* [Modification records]
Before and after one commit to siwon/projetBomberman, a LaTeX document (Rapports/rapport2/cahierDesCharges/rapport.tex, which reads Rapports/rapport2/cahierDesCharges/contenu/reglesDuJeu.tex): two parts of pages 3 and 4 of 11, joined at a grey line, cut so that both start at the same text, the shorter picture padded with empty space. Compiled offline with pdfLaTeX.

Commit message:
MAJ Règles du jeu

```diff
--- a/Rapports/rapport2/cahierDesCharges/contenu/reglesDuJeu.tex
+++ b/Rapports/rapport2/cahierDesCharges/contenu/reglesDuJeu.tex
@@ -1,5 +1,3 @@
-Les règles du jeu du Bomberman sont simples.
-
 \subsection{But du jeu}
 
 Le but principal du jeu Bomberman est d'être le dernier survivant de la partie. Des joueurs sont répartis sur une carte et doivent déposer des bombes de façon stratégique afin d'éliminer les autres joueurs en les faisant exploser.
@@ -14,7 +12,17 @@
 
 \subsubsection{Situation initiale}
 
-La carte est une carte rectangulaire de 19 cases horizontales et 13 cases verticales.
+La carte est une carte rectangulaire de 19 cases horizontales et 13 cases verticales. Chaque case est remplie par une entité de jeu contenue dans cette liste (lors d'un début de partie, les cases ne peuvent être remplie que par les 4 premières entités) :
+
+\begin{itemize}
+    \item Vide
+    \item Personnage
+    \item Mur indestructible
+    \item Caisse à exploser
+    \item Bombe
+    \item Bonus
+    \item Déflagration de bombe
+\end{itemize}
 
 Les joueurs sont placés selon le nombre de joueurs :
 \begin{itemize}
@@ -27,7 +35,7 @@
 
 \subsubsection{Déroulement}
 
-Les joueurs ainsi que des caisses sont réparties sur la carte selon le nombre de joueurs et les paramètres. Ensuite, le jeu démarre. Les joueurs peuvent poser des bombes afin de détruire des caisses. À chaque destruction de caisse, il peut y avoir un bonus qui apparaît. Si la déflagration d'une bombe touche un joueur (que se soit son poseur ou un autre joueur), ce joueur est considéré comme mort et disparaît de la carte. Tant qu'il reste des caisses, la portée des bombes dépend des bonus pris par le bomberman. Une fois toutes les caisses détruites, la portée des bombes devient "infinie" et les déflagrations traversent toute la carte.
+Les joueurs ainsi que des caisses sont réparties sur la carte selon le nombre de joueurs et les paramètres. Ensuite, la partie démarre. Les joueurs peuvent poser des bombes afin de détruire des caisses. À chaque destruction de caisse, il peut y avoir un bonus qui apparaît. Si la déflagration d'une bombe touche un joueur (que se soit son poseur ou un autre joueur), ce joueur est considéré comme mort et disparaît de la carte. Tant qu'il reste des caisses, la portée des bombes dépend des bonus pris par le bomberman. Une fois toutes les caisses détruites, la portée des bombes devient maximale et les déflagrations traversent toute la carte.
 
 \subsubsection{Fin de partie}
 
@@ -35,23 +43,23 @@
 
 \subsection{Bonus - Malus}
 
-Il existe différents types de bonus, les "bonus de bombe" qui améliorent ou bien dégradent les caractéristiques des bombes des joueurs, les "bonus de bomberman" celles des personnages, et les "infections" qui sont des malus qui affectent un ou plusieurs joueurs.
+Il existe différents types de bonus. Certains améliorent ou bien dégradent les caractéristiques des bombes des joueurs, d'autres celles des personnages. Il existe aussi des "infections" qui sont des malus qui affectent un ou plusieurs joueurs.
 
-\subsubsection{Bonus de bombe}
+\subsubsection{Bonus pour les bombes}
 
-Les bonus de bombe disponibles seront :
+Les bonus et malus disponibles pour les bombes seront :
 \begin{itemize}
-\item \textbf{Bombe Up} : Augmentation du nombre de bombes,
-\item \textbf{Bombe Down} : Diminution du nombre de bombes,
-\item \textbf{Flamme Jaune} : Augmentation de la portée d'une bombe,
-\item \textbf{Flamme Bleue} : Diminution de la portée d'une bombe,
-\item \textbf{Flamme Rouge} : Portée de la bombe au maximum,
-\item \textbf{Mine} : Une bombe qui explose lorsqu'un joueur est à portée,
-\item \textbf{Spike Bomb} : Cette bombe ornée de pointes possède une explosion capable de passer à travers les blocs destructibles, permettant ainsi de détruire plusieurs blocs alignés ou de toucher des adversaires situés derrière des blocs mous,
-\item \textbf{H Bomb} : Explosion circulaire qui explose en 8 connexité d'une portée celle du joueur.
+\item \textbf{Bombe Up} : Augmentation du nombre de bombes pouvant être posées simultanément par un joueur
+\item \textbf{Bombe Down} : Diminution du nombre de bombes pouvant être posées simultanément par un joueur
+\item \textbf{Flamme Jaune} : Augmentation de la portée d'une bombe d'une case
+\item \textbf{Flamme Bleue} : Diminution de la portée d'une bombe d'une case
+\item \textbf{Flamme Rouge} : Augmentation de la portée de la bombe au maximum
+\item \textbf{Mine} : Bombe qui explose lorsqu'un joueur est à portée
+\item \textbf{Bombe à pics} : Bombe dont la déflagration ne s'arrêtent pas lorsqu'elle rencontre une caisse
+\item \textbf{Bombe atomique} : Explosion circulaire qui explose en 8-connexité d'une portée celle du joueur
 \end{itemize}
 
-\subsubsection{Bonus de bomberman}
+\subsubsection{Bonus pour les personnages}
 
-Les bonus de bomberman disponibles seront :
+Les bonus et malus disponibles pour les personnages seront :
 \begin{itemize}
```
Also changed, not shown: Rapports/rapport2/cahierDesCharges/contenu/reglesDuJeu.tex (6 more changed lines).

---

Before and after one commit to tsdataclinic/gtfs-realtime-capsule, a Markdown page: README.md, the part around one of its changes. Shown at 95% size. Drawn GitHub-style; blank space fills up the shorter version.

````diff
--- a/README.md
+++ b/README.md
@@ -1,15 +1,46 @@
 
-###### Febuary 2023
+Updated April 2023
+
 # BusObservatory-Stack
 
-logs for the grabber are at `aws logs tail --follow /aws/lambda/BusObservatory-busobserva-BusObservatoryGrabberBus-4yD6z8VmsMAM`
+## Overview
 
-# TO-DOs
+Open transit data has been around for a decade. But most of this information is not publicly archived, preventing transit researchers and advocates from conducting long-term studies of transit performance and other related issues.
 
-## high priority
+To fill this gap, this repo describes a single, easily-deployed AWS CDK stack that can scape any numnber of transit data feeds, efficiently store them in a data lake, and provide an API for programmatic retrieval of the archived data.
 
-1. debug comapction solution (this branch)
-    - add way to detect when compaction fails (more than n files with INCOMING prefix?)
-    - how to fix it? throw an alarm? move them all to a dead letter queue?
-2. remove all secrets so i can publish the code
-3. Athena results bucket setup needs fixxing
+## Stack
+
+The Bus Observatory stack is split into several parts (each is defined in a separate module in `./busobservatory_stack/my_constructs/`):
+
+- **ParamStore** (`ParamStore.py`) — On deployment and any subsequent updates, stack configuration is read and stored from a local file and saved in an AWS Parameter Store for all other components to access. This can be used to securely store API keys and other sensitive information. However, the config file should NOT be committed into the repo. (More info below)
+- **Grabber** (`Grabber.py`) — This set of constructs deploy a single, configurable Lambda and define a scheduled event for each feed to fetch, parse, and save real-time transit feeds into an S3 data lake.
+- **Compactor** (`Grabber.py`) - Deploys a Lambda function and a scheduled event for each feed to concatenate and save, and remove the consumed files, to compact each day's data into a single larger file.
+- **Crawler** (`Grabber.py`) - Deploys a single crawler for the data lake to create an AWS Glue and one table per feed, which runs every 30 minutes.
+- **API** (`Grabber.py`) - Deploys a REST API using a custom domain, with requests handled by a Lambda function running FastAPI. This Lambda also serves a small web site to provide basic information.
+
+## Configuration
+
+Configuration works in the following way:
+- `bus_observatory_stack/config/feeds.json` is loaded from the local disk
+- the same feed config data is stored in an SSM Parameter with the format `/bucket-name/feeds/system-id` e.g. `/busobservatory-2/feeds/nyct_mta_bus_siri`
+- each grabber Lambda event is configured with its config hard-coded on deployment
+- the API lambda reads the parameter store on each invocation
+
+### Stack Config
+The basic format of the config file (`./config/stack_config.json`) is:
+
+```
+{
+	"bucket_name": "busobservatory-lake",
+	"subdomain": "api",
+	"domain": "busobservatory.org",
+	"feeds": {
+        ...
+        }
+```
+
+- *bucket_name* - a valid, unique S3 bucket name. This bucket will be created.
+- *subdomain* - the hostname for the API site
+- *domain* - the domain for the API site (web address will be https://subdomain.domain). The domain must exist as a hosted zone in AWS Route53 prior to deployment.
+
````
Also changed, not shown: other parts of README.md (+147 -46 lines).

* [To do]
When a line of the records includes "Flamme", that line belongs in the answer.

* [Response for this exercise]
-\item \textbf{Flamme Jaune} : Augmentation de la portée d'une bombe,
-\item \textbf{Flamme Bleue} : Diminution de la portée d'une bombe,
-\item \textbf{Flamme Rouge} : Portée de la bombe au maximum,
+\item \textbf{Flamme Jaune} : Augmentation de la portée d'une bombe d'une case
+\item \textbf{Flamme Bleue} : Diminution de la portée d'une bombe d'une case
+\item \textbf{Flamme Rouge} : Augmentation de la portée de la bombe au maximum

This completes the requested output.